**Task item**
Write the following entries out again exactly, skipping each image.
Segment Open
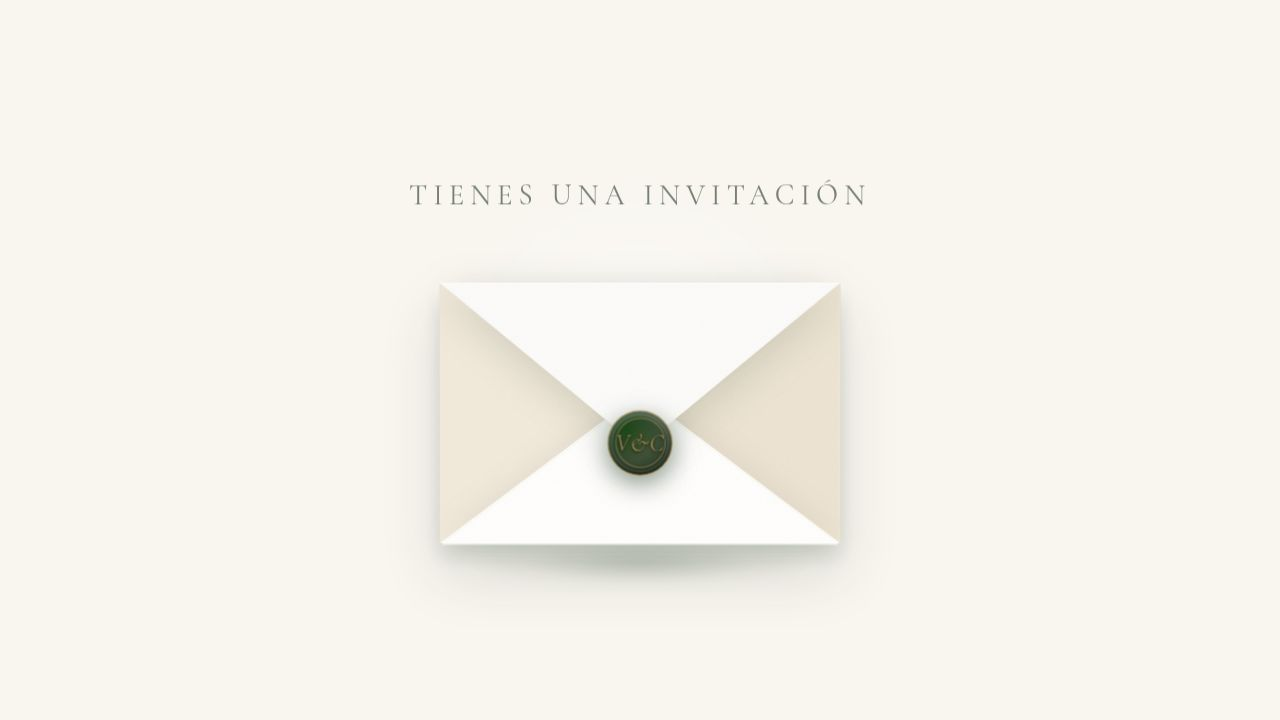
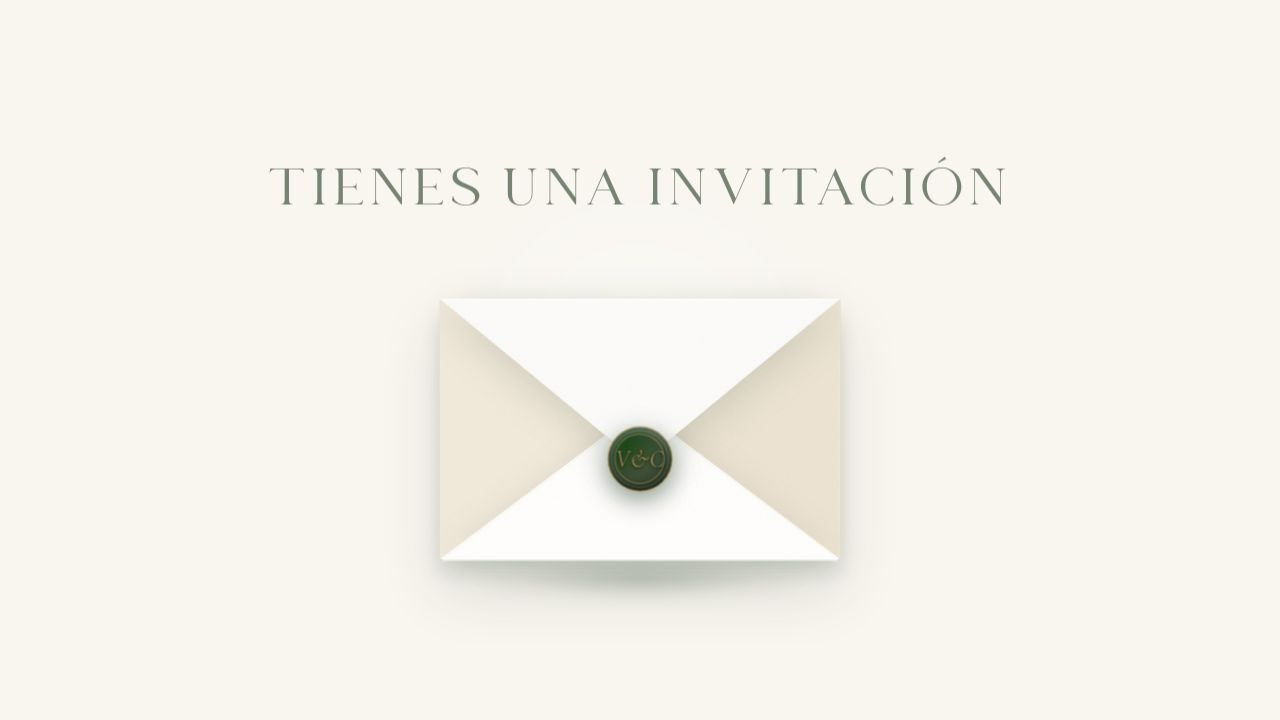
Optimize the design and layout of the RSVP confirmation section
Update the RSVP confirmation section in index.html and styles.css to enhance its visual appeal and user experience.

Replit-Commit-Author: Agent
Replit-Commit-Session-Id: 6df1e58d-2f94-4be3-9a6e-044d7e12e5a5
Replit-Commit-Checkpoint-Type: full_checkpoint
Replit-Commit-Event-Id: 014051e0-9d4c-4b91-bf4c-cb06d3f4b306
Replit-Commit-Screenshot-Url: https://storage.googleapis.com/screenshot-production-us-central1/8185892f-c34b-42bc-9aa0-82786a02d8de/6df1e58d-2f94-4be3-9a6e-044d7e12e5a5/kHdeYQH
Replit-Helium-Checkpoint-Created: true

Changed region(s): [[0.2188, 0.2139, 0.7812, 0.3056], [0.3438, 0.6417, 0.6562, 0.825], [0.3438, 0.3972, 0.6562, 0.7028]]

diff --git a/client/index.html b/client/index.html
@@ -165,7 +165,7 @@
             <div class="container">
                 <div class="dc-header animate-on-scroll">
                     <span class="dc-script" style="font-family: var(--font-script); font-size: 4rem;">Dress Code</span>
-                    <h2 class="dc-title" style="margin-top: 10px;">RIGUROSA ETIQUETA</h2>
+                    <h2 class="dc-title" style="margin-top: 10px;">ETIQUETA FORMAL</h2>
                 </div>
 
                 <div class="dc-illustrations animate-on-scroll delay-1" style="display: flex; justify-content: center; gap: 40px; margin: 30px 0;">
@@ -188,12 +188,7 @@
                 <div class="elegant-divider center-divider animate-on-scroll delay-3" style="margin: 40px auto;"></div>
 
                 <div class="inspo-section animate-on-scroll">
-                    <div class="inspo-header">
-                        <span class="inspo-script" style="font-family: var(--font-script); font-size: 4rem;">Inspo</span>
-                    </div>
-                    
-                    <p class="inspo-intro" style="margin: 20px 0;">Te compartimos nuestro outfit inspo para el gran día</p>
-                    
+                   
                     <div class="inspo-board" style="margin-top: 30px;">
                         <div class="inspo-grid">
                             <div class="inspo-img img-1"></div>
@@ -320,11 +315,23 @@
         </section>
 
         <!-- 8. RSVP Confirmation -->
-        <section class="section rsvp bg-green">
-            <div class="container">
-                <h2 class="section-title animate-on-scroll">Confirmación</h2>
-                <p class="text animate-on-scroll delay-1">Por favor confirma tu asistencia antes del 15 de Octubre de 2026.</p>
-                <button class="btn btn-large animate-on-scroll delay-2" id="rsvp-btn">Confirmar asistencia</button>
+        <section class="section rsvp-section bg-green">
+            <div class="container" style="max-width: 600px; text-align: center;">
+                <div class="section-heading animate-on-scroll">
+                    <h2 class="section-title elegant-title">Confirmación</h2>
+                    <div class="elegant-divider"></div>
+                </div>
+                
+                <p class="text animate-on-scroll delay-1" style="margin-bottom: 20px; font-size: 1.1rem; color: rgba(248, 246, 242, 0.9);">
+                    Por favor, confirma tu asistencia antes del<br>
+                    <span style="font-family: var(--font-serif); font-size: 1.5rem; color: var(--gold); display: block; margin-top: 10px;">15 de Octubre de 2026</span>
+                </p>
+
+                <div class="rsvp-action animate-on-scroll delay-2" style="margin-top: 40px;">
+                    <button class="btn-gift solid" id="rsvp-btn" style="padding: 15px 40px; font-size: 0.9rem;">
+                        Confirmar asistencia
+                    </button>
+                </div>
             </div>
         </section>
 

diff --git a/client/src/styles.css b/client/src/styles.css
@@ -1745,4 +1745,8 @@ body::before {
     .time-block span { font-size: 2.5rem; }
     .section { padding: 90px 20px; min-height: auto; }
     .music-btn { top: 20px; right: 20px; width: 45px; height: 45px; }
+
+    .rsvp-action::before, .rsvp-action::after {
+        display: none;
+    }
 }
Segment Closed
**Exercise output**
Optimize the design and layout of the RSVP confirmation section
Update the RSVP confirmation section in index.html and styles.css to enhance its visual appeal and user experience.

Replit-Commit-Author: Agent
Replit-Commit-Session-Id: 6df1e58d-2f94-4be3-9a6e-044d7e12e5a5
Replit-Commit-Checkpoint-Type: full_checkpoint
Replit-Commit-Event-Id: 014051e0-9d4c-4b91-bf4c-cb06d3f4b306
Replit-Commit-Screenshot-Url: https://storage.googleapis.com/screenshot-production-us-central1/8185892f-c34b-42bc-9aa0-82786a02d8de/6df1e58d-2f94-4be3-9a6e-044d7e12e5a5/kHdeYQH
Replit-Helium-Checkpoint-Created: true

Changed region(s): [[0.2188, 0.2139, 0.7812, 0.3056], [0.3438, 0.6417, 0.6562, 0.825], [0.3438, 0.3972, 0.6562, 0.7028]]

diff --git a/client/index.html b/client/index.html
@@ -165,7 +165,7 @@
             <div class="container">
                 <div class="dc-header animate-on-scroll">
                     <span class="dc-script" style="font-family: var(--font-script); font-size: 4rem;">Dress Code</span>
-                    <h2 class="dc-title" style="margin-top: 10px;">RIGUROSA ETIQUETA</h2>
+                    <h2 class="dc-title" style="margin-top: 10px;">ETIQUETA FORMAL</h2>
                 </div>
 
                 <div class="dc-illustrations animate-on-scroll delay-1" style="display: flex; justify-content: center; gap: 40px; margin: 30px 0;">
@@ -188,12 +188,7 @@
                 <div class="elegant-divider center-divider animate-on-scroll delay-3" style="margin: 40px auto;"></div>
 
                 <div class="inspo-section animate-on-scroll">
-                    <div class="inspo-header">
-                        <span class="inspo-script" style="font-family: var(--font-script); font-size: 4rem;">Inspo</span>
-                    </div>
-                    
-                    <p class="inspo-intro" style="margin: 20px 0;">Te compartimos nuestro outfit inspo para el gran día</p>
-                    
+                   
                     <div class="inspo-board" style="margin-top: 30px;">
                         <div class="inspo-grid">
                             <div class="inspo-img img-1"></div>
@@ -320,11 +315,23 @@
         </section>
 
         <!-- 8. RSVP Confirmation -->
-        <section class="section rsvp bg-green">
-            <div class="container">
-                <h2 class="section-title animate-on-scroll">Confirmación</h2>
-                <p class="text animate-on-scroll delay-1">Por favor confirma tu asistencia antes del 15 de Octubre de 2026.</p>
-                <button class="btn btn-large animate-on-scroll delay-2" id="rsvp-btn">Confirmar asistencia</button>
+        <section class="section rsvp-section bg-green">
+            <div class="container" style="max-width: 600px; text-align: center;">
+                <div class="section-heading animate-on-scroll">
+                    <h2 class="section-title elegant-title">Confirmación</h2>
+                    <div class="elegant-divider"></div>
+                </div>
+                
+                <p class="text animate-on-scroll delay-1" style="margin-bottom: 20px; font-size: 1.1rem; color: rgba(248, 246, 242, 0.9);">
+                    Por favor, confirma tu asistencia antes del<br>
+                    <span style="font-family: var(--font-serif); font-size: 1.5rem; color: var(--gold); display: block; margin-top: 10px;">15 de Octubre de 2026</span>
+                </p>
+
+                <div class="rsvp-action animate-on-scroll delay-2" style="margin-top: 40px;">
+                    <button class="btn-gift solid" id="rsvp-btn" style="padding: 15px 40px; font-size: 0.9rem;">
+                        Confirmar asistencia
+                    </button>
+                </div>
             </div>
         </section>
 

diff --git a/client/src/styles.css b/client/src/styles.css
@@ -1745,4 +1745,8 @@ body::before {
     .time-block span { font-size: 2.5rem; }
     .section { padding: 90px 20px; min-height: auto; }
     .music-btn { top: 20px; right: 20px; width: 45px; height: 45px; }
+
+    .rsvp-action::before, .rsvp-action::after {
+        display: none;
+    }
 }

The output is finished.